Vampires are more associated with sparkling, emo six-packs these days, but the vampires of Only Lovers Left Alive have much more in common with Anne Rice’s old pantheon of characters than Meyer’s more recent “evolution”. These are vampires who interacted with history, with the great writers, scientists and painters. Their endless, and sometimes tedious lives, punctuated by some cultural or scientific genius who can keep their attention for a few more decades.
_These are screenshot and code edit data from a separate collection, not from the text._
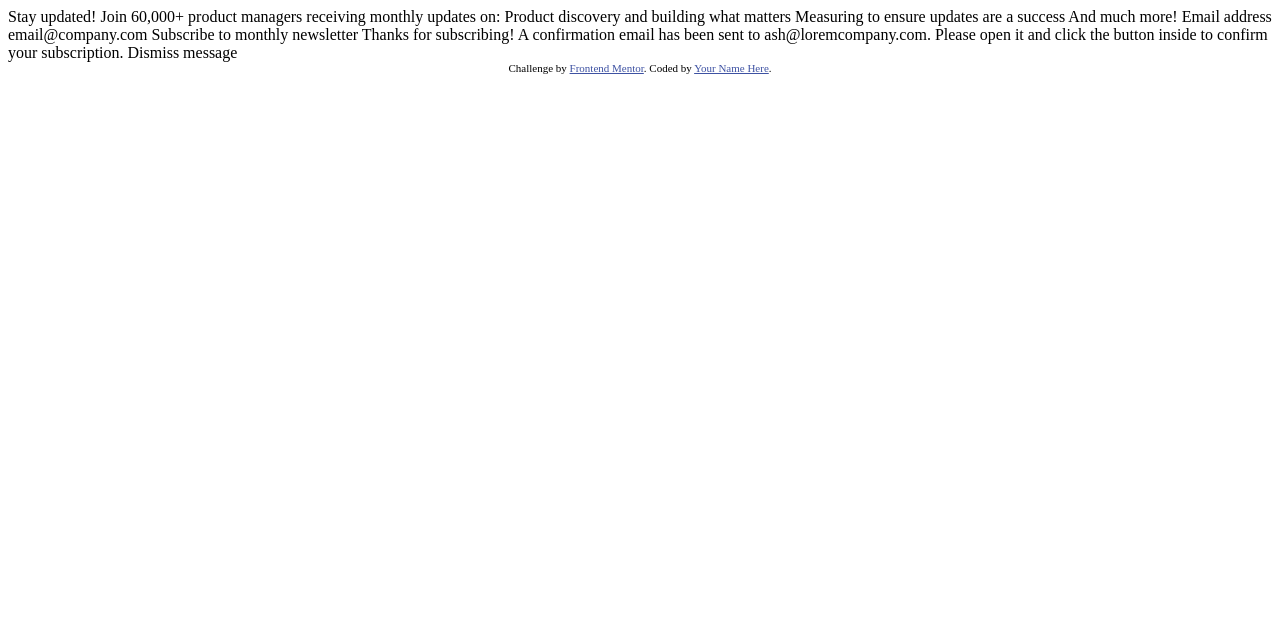
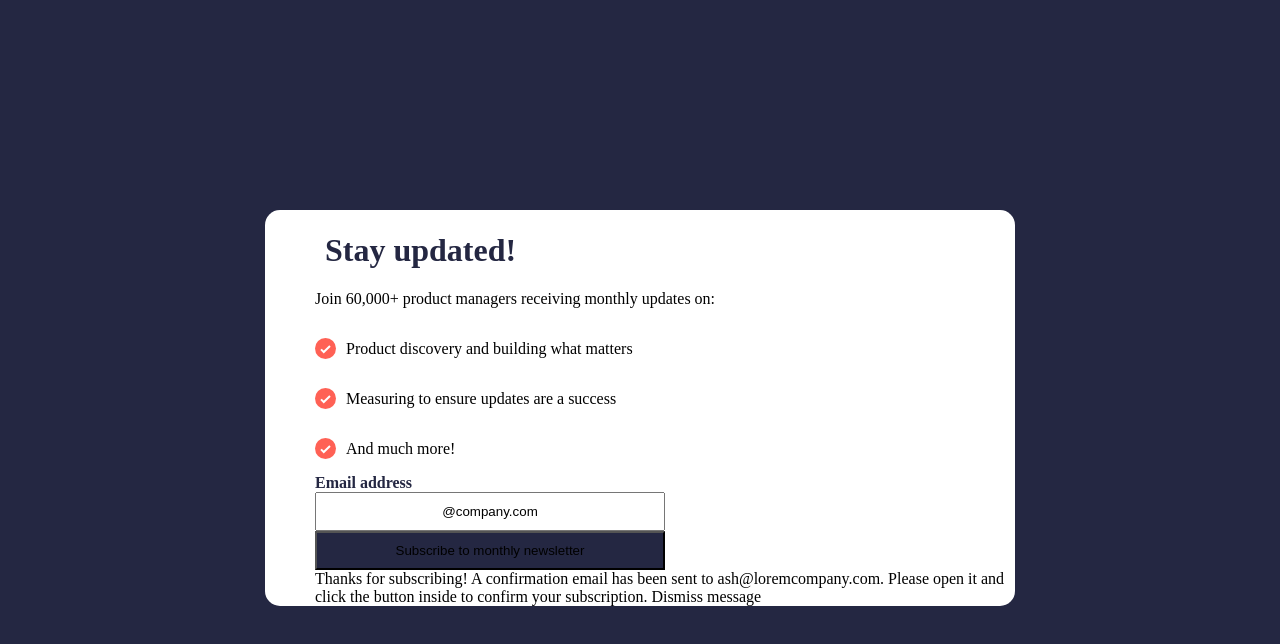
Before and after one commit to Mate-max/newsletter-sign, a plain HTML site: page index.html in a window 1280 px wide. Drawn offline with Linux system fonts and the light colour scheme.

Commit message:
Added some styles

```diff
--- a/index.html
+++ b/index.html
@@ -5,31 +5,41 @@
   <meta name="viewport" content="width=device-width, initial-scale=1.0"> <!-- displays site properly based on user's device -->
 
   <link rel="icon" type="image/png" sizes="32x32" href="./assets/images/favicon-32x32.png">
-
+  <link rel="stylesheet" href="./style.css" />
   <title>Frontend Mentor | Newsletter sign-up form with success message</title>
-
-  <!-- Feel free to remove these styles or customise in your own stylesheet 👍 -->
-  <style>
-    .attribution { font-size: 11px; text-align: center; }
-    .attribution a { color: hsl(228, 45%, 44%); }
-  </style>
 </head>
 <body>
 
   <!-- Sign-up form start -->
+  <div class="app">
 
-  Stay updated!
+  <h1 class="header1">Stay updated!</h1>
 
-  Join 60,000+ product managers receiving monthly updates on:
+  <p>Join 60,000+ product managers receiving monthly updates on:</p>
 
-  Product discovery and building what matters
-  Measuring to ensure updates are a success
-  And much more!
+  <div class="list">
+  <div class="list-item">
+  <img src="./assets/images/icon-list.svg" alt="icon-list" class="icon-list"/>
+  <p class="list-item-p">Product discovery and building what matters</p>
+  </div>
 
-  Email address
-  email@company.com
+  <div class="list-item">
+    <img src="./assets/images/icon-list.svg" alt="icon-list" class="icon-list"/>
+  <p class="list-item-p">Measuring to ensure updates are a success</p>
+  </div>
 
-  Subscribe to monthly newsletter
+  <div class="list-item">
+    <img src="./assets/images/icon-list.svg" alt="icon-list" class="icon-list"/>
+  <p class="list-item-p">And much more!</p>
+  </div>
+  </div>
+
+  <div class="email-container">
+  <label for="email" style="color: hsl(234, 29%, 20%);"><b>Email address</b></label>
+  <input type="email" id="email" name="email" value="@company.com" style="padding: 10px; text-align: center;">
+  <button class="btn">Subscribe to monthly newsletter</button>
+  </div>
+
 
   <!-- Sign-up form end -->
 
@@ -43,10 +53,6 @@
   Dismiss message
 
   <!-- Success message end -->
-
-  <div class="attribution">
-    Challenge by <a href="https://www.frontendmentor.io?ref=challenge" target="_blank">Frontend Mentor</a>.
-    Coded by <a href="#">Your Name Here</a>.
   </div>
 </body>
 </html>
--- /dev/null
+++ b/style.css
@@ -0,0 +1,50 @@
+body{
+    display: flex;
+    justify-content: center;
+    align-items: center;
+    min-height: 100vh;
+    background-color: hsl(234, 29%, 20%);
+}
+
+.app{
+    width: 700px;
+    height: auto;
+    background-color: hsl(0, 0%, 100%);
+    padding-left: 50px;
+    border-radius: 15px;
+}
+
+.header1{
+    color: hsl(234, 29%, 20%);
+    margin-left: 10px;
+}
+
+.list{
+    display: flex;
+    flex-direction: column;
+}
+
+.list-item{
+    display: flex;
+    align-items: center;
+}
+
+.list-item-p{
+    margin-left: 10px;
+}
+
+.icon-list{
+    width: 3%;
+    height: 3%;
+}
+
+.email-container{
+    display: flex;
+    flex-direction: column;
+    width: 350px;
+}
+
+.btn{
+    padding: 10px;
+    background-color: hsl(234, 29%, 20%);
+}
```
Tom Hiddleston and Tilda Swinton play the two lovers, Adam and Eve. Adam is sick of eternity, and feels suicidal. He is not a tragic character, however, because he is so hypocritical and disagreeable. Humans are “zombies” to them, but they live for our – the zombies’ – cultural output over the centuries. Adam repeatedly says he has no heroes, only a gallery of “zombies” he deems worthy to frame on his wall. From Newton, Oscar Wilde and Buster Keaton, every picture and knickknack in his home tells a story that could fill a movie. With a throwaway line about Mary Wollstonecraft’s deliciousness, he throws away a whole plot. He hates us, yet he plays our instruments, and of course, drinks our blood.
The film is not trying to tell those hinted-at stories, however, because it is a slow, meandering glimpse into these two at a point of where they may or may not give up on eternity. Despite the lethargic plot and characters, welcome particularly after a long hot day, one can not help but wonder at all those knickknacks, and if just one of those stories might have been more pressing to tell.
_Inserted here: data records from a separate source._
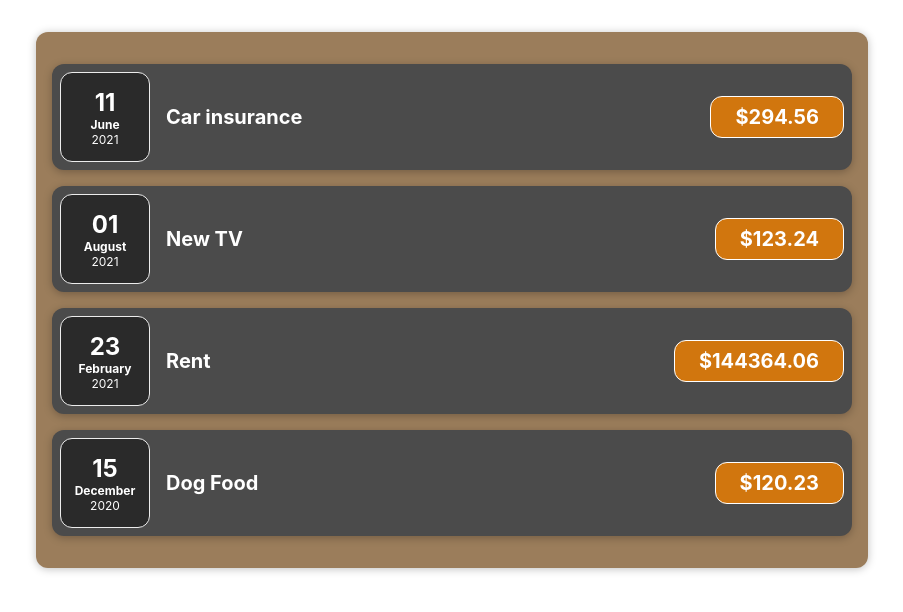
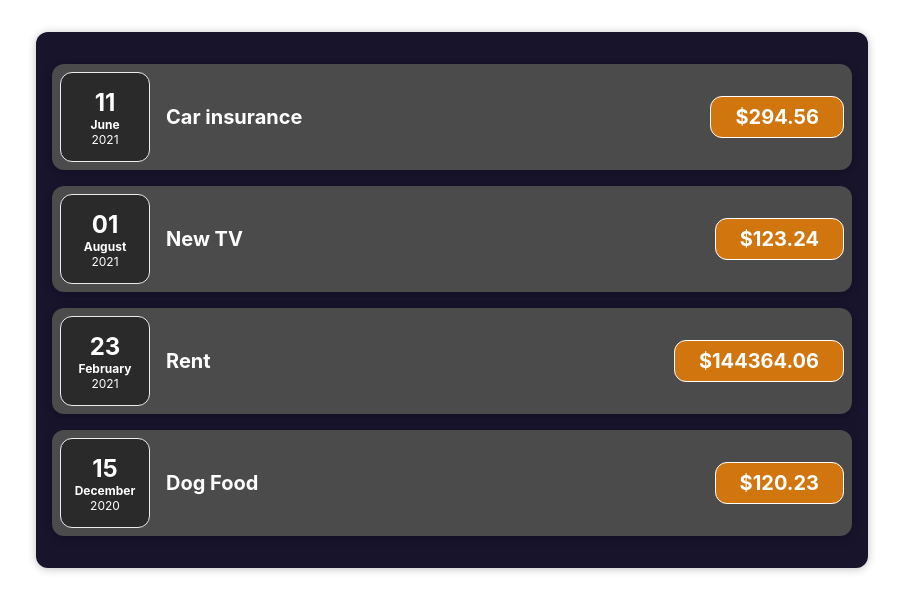
Before and after one commit to stewanoya/react-finance-tracker, a React (Create React App) app: page / in a window 1280 px wide. Shown: the top 612 px of the page, without its empty margins (188-1091 px from the left). Built offline with nearby package versions, Linux system fonts and the light colour scheme.

Commit message:
Change abckground color

```diff
--- a/src/components/Expenses/ExpenseList.css
+++ b/src/components/Expenses/ExpenseList.css
@@ -1,6 +1,6 @@
 .expenses {
   padding: 1rem;
-  background-color: rgb(155, 125, 91);
+  background-color: rgb(23, 20, 44);
   margin: 2rem auto;
   width: 50rem;
   max-width: 95%;
```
It is important to stress that while everyone plays it straight, the audience doesn’t have to take it seriously. There is a lot of humour in it, especially for a fan of all types of vampires. When Adam and Co. sit in a darkened club with sunglasses, it can not be anything but ridiculous. He is definitely a vampire-hipster, and that is both funny and interesting, and I like to think that’s what the movie intended.
Only Lovers Left Alive is not a brilliant piece of cinema, even for the vampire-genre, but it does ask a good “what if” – what if you were cursed to walk the earth for centuries. It’s the same sort of question you answer when someone asks what you would do if you were stuck in a groundhog day loop. Read every novel, play every instrument, become cynical thanks to humanity, or embrace its potential? Adam and Eve represent the two extremes of this scenario.
For vampire fans – and perhaps especially for those introduced to the genre through Anne Rice – this film is a lovely, slow and amusing pause between Twilights’ melodrama and the gratuitous pseudo-porn of True Blood. Someone thought the vampire-idea deserved a different treatment on screen again, and I for one am extremely glad this was done, and that Hiddleston and Swindon gave it their absolute best.